Home Animals How to Care for Your Farm Dog

How to Care for Your Farm Dog

Dogs aren’t just companions, many people raise them to become guardians and protectors. Farm dogs have been an essential part of farm life for hundreds of years. However, because they’re working dogs, they’re very different from the companion dogs that most city folk are used to owning. It’s important to care for your farm dog properly so that they can experience the best quality of life possible on your urban farm.

Another important factor to consider is the breed of your farm dog. One mistake we see is new urban farm owners going to the local shelter and getting just any large breed dog to guard the farm or herd livestock. There are specific breeds that are suited to this role, and choosing the wrong breed could result in frustration.

If you’re interested in a dog for such a specialised role, such as herding livestock, you can find Australian Kelpie pups for sale by checking out PetsforHomes.

Because they’re specialised animals, they also need more specialised care and attention. Read on for our tips:

Provide Them With Adequate Shelter


There’s a common misconception that farm dogs are hardy animals that are perfectly comfortable outdoors. While there’s a grain of truth to this, farm dogs also need shelter from the elements like any other dog. Yes, some breeds are more suited to coping with rain, wind and snow due to their coat, but put yourself in the dog’s shoes for a moment. Even if you’re bundled up with the best cold-weather gear, at the end of the day you still want to come home and relax by the fireplace.

When your farm dog isn’t working, they need to have a safe place to lay down and rest. This space should be sheltered from the weather, yet have good ventilation and access to daylight. The floor must be raised to protect the dog from the cold and wet ground. Warm bedding should also be provided for the dog, especially during the colder months. The shelter should be cleaned daily, and disinfected weekly. Since this is the dog’s safe space, it should be closed to other animals.

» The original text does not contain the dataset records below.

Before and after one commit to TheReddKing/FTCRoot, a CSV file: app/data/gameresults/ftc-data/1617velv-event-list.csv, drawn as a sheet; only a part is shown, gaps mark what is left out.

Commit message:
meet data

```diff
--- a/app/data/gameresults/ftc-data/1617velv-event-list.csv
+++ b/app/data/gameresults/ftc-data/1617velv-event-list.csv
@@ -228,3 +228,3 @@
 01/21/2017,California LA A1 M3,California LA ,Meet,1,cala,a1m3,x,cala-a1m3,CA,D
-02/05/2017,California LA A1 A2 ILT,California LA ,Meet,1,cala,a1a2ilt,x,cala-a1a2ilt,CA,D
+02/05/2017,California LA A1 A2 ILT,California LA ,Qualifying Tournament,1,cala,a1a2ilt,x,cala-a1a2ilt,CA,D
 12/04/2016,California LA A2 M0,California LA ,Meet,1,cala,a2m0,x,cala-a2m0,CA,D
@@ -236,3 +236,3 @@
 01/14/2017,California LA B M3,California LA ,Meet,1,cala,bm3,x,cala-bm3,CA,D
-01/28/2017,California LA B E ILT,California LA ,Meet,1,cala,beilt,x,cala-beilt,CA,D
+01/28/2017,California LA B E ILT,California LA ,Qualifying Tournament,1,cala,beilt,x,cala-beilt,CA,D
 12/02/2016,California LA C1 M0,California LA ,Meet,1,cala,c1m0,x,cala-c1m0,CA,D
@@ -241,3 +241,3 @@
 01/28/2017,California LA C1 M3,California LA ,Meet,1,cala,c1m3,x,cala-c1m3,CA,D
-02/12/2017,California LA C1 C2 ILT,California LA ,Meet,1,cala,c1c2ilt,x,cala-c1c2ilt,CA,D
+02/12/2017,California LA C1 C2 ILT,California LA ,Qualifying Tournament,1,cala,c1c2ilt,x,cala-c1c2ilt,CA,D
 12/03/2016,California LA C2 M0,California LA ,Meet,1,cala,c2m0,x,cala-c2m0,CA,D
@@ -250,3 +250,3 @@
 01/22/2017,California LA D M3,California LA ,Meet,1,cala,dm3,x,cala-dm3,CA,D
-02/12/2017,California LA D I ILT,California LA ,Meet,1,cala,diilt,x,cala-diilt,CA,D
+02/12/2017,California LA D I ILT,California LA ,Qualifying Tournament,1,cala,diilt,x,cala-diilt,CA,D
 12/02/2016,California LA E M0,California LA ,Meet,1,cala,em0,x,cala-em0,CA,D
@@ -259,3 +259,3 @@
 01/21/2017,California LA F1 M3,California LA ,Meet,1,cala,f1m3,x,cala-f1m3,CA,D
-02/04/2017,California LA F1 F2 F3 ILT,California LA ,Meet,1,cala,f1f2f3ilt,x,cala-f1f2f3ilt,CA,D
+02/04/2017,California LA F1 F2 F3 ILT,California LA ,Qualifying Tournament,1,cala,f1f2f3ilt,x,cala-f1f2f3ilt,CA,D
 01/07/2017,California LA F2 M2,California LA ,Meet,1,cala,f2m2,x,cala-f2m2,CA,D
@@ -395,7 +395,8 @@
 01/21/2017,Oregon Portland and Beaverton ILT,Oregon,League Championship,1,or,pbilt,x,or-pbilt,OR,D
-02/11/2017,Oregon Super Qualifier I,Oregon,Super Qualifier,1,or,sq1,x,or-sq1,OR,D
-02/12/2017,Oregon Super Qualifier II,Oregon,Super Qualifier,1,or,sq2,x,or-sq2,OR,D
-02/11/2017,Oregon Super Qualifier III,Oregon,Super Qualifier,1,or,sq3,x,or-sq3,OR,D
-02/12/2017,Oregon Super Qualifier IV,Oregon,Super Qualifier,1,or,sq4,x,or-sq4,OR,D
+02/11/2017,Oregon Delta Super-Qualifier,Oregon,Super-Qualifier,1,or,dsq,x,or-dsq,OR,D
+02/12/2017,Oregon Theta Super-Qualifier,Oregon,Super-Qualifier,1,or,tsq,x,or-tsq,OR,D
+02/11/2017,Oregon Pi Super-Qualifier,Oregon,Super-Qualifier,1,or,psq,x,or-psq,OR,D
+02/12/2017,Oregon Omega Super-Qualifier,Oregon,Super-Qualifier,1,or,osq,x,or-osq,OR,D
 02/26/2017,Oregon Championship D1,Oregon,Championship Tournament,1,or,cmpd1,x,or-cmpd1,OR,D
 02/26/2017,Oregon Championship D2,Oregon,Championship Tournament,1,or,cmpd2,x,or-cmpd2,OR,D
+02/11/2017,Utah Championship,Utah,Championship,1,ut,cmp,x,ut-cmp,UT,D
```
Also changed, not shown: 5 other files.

Some people are okay with letting their farm dog sleep in the house with them, and that fulfils most of the requirements for a dog’s shelter. However, if your farm dog sleeps outside, you may have to construct a freestanding structure for their use.

Feed Them the Right Food


Farm dogs are high-energy animals, since they’re expected to work the same hours as their human owners. One mistake we often see is that farm dogs are given scraps from the table as their food. This isn’t advisable because the nutrient balance isn’t ideal for the farm dog’s needs, and some human food may have ingredients that are toxic to dogs.

Giving your dog the right amount of high-quality dog food is crucial to their ability to fulfil their role. There is also the option to feed them fresh food if you have farm animals and crops. However, the best course of action is to ask your veterinarian whether your dog would be able to adapt to the diet you’re planning to provide. They can suggest specific brands or varieties of dog food that best suit your dog’s needs.

Give Them Proper Training


Like any other dog breed, farm dogs need to be trained for both mental stimulation and so they can do their jobs. Too often do we see owners just letting their farm dog run around the property without teaching the dog what it is expected to do. While farm dogs have natural instincts and talents, those instincts still need to be cultivated and those talents need to be polished.

Basic obedience training is a must, and any more advanced skills that you need your dog to perform will come after that. Learning how to train a dog is going to be a lifelong pursuit, aside from actually training the dog. If you’re a new dog owner, one option is to enrol in dog training classes in your area. There are also a lot of online resources and courses for urban farm owners who don’t have dog training classes nearby.

Teach Them House Manners

Training your dog to live around the farm is very different from training them to live inside your home. Housetraining your dog may not be at the forefront of your mind when you get a farm dog, but it’s still an important part of their foundational training. After all, when your dog is older and has retired from working, they’re likely to want to spend more time with you inside the house. Teaching them where they can and cannot go inside the house, as well as training them to ask to be let outside, are the bare minimum. Most farm dogs are pretty smart breeds, so they should be able to learn these things fairly quickly.

Remember to Groom Your Farm Dog


While many farm dogs will have rougher, hardier coats of fur that are weather-resistant, they’re not immune to mats and tangles. In many cases, they may actually need more grooming than companion dogs who spend most of their time indoors. Tangles and mats can result in painful skin conditions for any dog. Most breeds will have a recommended frequency for brushing, but if your dog is in dire need, you should have it done immediately.

Bathing, on the other hand, will typically only be done around once a month, as bathing too frequently will strip the dog’s skin of its natural oils and dry it out. However, if your dog has rolled around in a mud puddle or stepped in something stinky, then you may need to make an exception. That’s generally fine, so long as it doesn’t happen too often.

Let Them Be Dogs

Farm dogs may seem to have boundless energy, but they’re not machines. All dogs are dogs, and that means your farm dog will need time off to decompress and play. Not only does this help your dog relax and help prevent destructive behaviours from developing, it also gives you the opportunity to show them that you care about them. Farm dogs can be just as affectionate and gentle as companion dogs! Building the bond between the two of you is something that will only happen if you give your dog the time and space to relax and have fun.